Published on October 1st, 2020 | by Bibhuranjan0
A Voter’s Guide to Online Scams and Identity Fraud
The elections are the pinnacle of American participation. Whether through the act of voting itself or simply following the latest campaign news and debating with others on social media, there’s no doubt that Americans become much more engaged with the internet during the lead-up to the elections.
This year is not only no different, but much more pronounced. With increasingly polarized opinions, disinformation campaigns, and a worldwide pandemic distancing us even further from the outside world and keeping us all glued to our screens, it’s important to brush up on your internet safety practices and even take some extra measures of precaution to protect yourself and your personal information in the face of new and emerging internet trends.
Here’s a run-down of some key tips, practices, and precautions to keep in mind for the elections, and beyond.
Be extra vigilant about social media links sources
Facebook has become a notorious battleground of ideas, but it’s also fertile grounds for scammers and bad actors. Disinformation campaigns are dangerous and have the potential to draw unsuspecting readers into fake news sites, email lists, and other malicious activity that might be backed by dishonest intentions. Be careful during this time about who you follow, who you share your email with, and which links you follow. If you suspect you’ve shared information with or even subscribed to a malicious site, resources such as https://www.top10.com/id-theft/what-to-do-if-your-the-victim-of-identity-theft exist that can offer immediate guidance for minimizing the threat.
Question all solicitations

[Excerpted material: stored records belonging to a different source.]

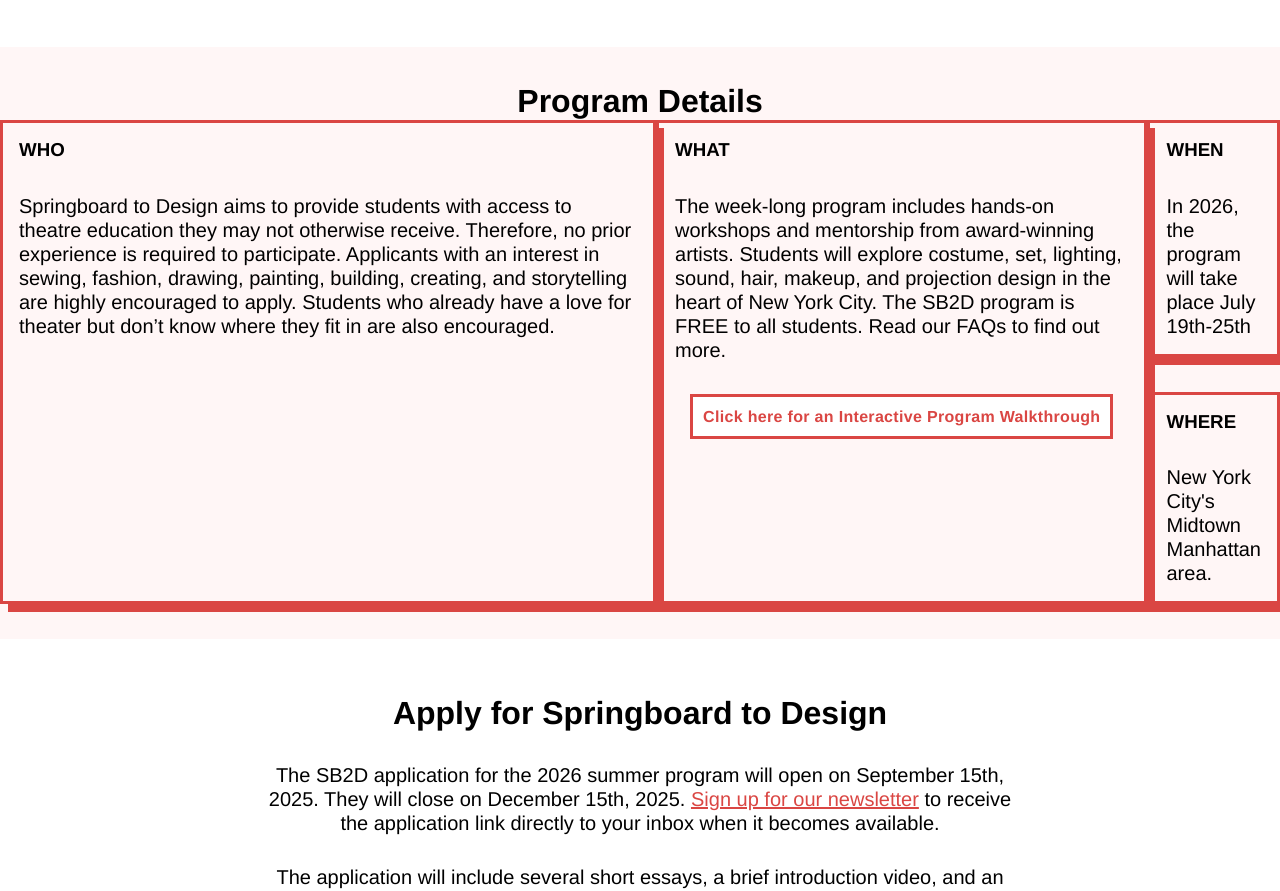
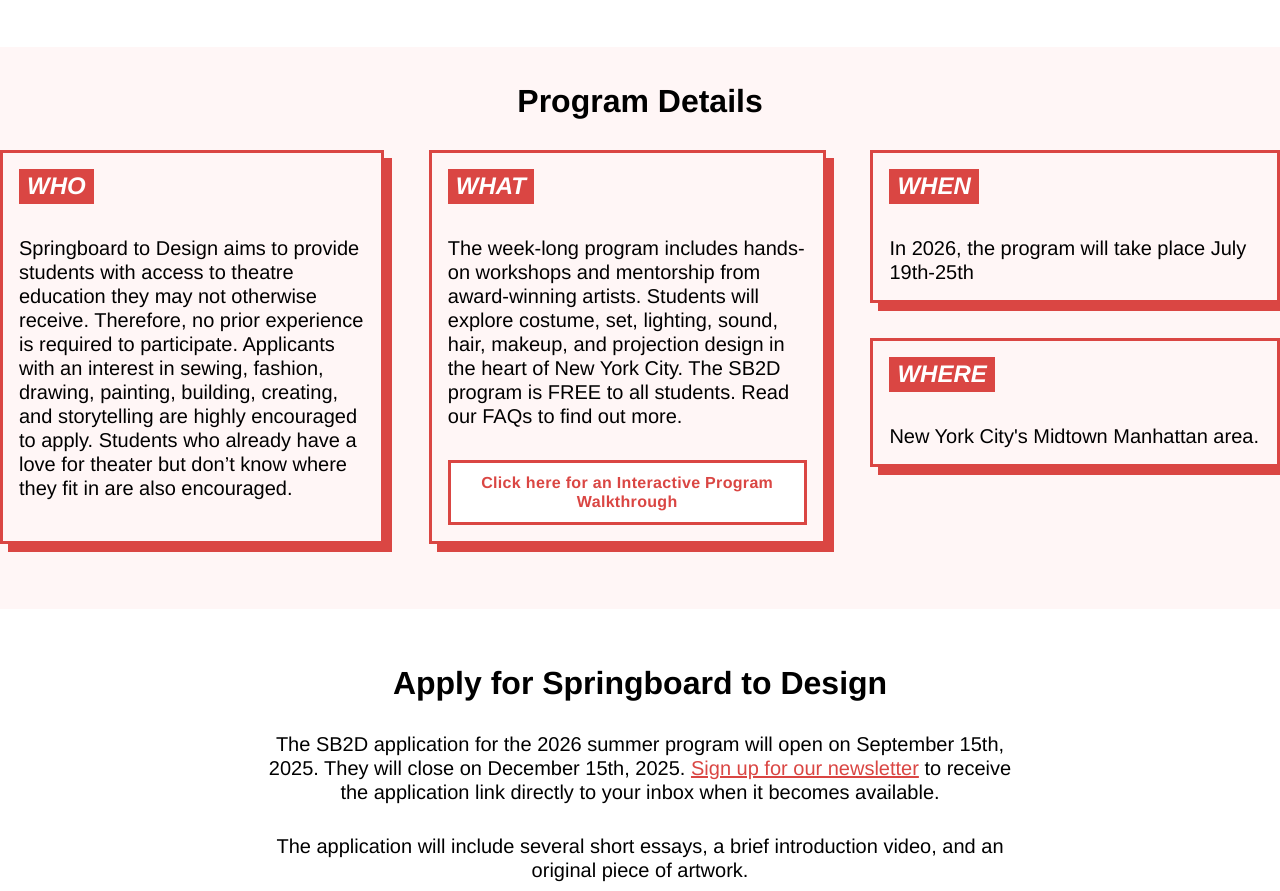
Before and after one commit to fincorporated/springboardV2, a React (Vite) app: page / in a window 1280 px wide. Shown: the part 2420-3311 px from the top of the page. Built offline with nearby package versions, Linux system fonts and the light colour scheme.

Commit message:
what to expect

```diff
--- a/src/pages/whatToExpect/whatToExpect.jsx
+++ b/src/pages/whatToExpect/whatToExpect.jsx
@@ -8,7 +8,8 @@ export default function WhatToExpect() {
             <div id='wte' className="page">
                 <h1>Program Details</h1>
                 <div id='wteContainer'>
-                <div className='wteSection'>
+                    <div id="wteTextContainer">
+                        <div className='wteSection'>
                             <h3>WHO</h3>
                             <p>Springboard to Design aims to provide students with access to theatre education they may not otherwise receive. Therefore, no prior experience is required to participate. Applicants with an interest in sewing, fashion, drawing, painting, building, creating, and storytelling are highly encouraged to apply. Students who already have a love for theater but don’t know where they fit in are also encouraged.</p>
                         </div>
@@ -27,6 +28,8 @@ export default function WhatToExpect() {
                                 <p>New York City's Midtown Manhattan area.</p>
                             </div>
                         </div>
+
+                    </div>
                 </div>
 
             </div>
--- a/src/pages/whatToExpect/wte.css
+++ b/src/pages/whatToExpect/wte.css
@@ -1,6 +1,7 @@
+
 #wteBackground {
-    background-color: #FFF6F6;
-    height: fit-content;
+        background-color: #FFF6F6;
+        height: fit-content;
 }
 
 #wte {
```
Also changed, not shown: 1 other file (tests, documents, lock files or other folders).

Voter surveys and polls can give us insight into how the elections are shaping up, but it’s more important than ever to be cautious about phone calls, texts, fundraisers, and other methods of soliciting your opinions and information. It’s always a good idea to verify the credentials of the agency or organization you’re sharing your opinions with, but the least you should do is avoid sharing any personal information that can identify you. While questions about age, demographics, and party preferences can be acceptable, you should never under any circumstance share personal information that can identify you, including name, address, social security number, and credit card number.
Update your antivirus software
It’s likely you’ll be scrolling the web much more as the elections grow nearer, and visiting news sites and links that fall outside your habitual web destinations. This is why it’s a good reason to check in on your antivirus software and make sure you’re not vulnerable to malware attacks and other cyberattacks. If you have antivirus, make sure it’s up to date and working properly. If not, consider purchasing software that will provide at least minimum protection from the numerous threats that are proliferating online and through social media.
Consider a VPN
A VPN, or virtual internet protocol, is an affordable and easy way to iron out the gaps that leave you vulnerable while using the internet. By making you anonymous to hackers, prying eyes, and other bad actors, a VPN protects you and your information and is a handy tool to have all year. With a VPN, you can remove targeted ads, access geo-restricted websites, and of course access content on Netflix and other streaming platforms that may not be available to you. During election time, a VPN further safeguards you from harm by masking your identity and leaving you free to surf the internet with more anonymity and peace of mind.
Surf the Web While Minimizing the Waves
These days, there are endless threats online, from disingenuous links and organizations to misinformation campaigns, hackers, and scam artists. With the elections approaching and news, debate, and social media dialogue at a fever pitch, it’s a good time to safeguard yourself against online threats. Some of this you can accomplish with common sense and a cautious eye, while others require some simple software. And as you gear up to vote, make sure to visit official sites like https://www.usa.gov/register-to-vote to confirm the process. In the end, it’s worth investing thought, discipline, and even some money into security measures to make sure you and your information are protected.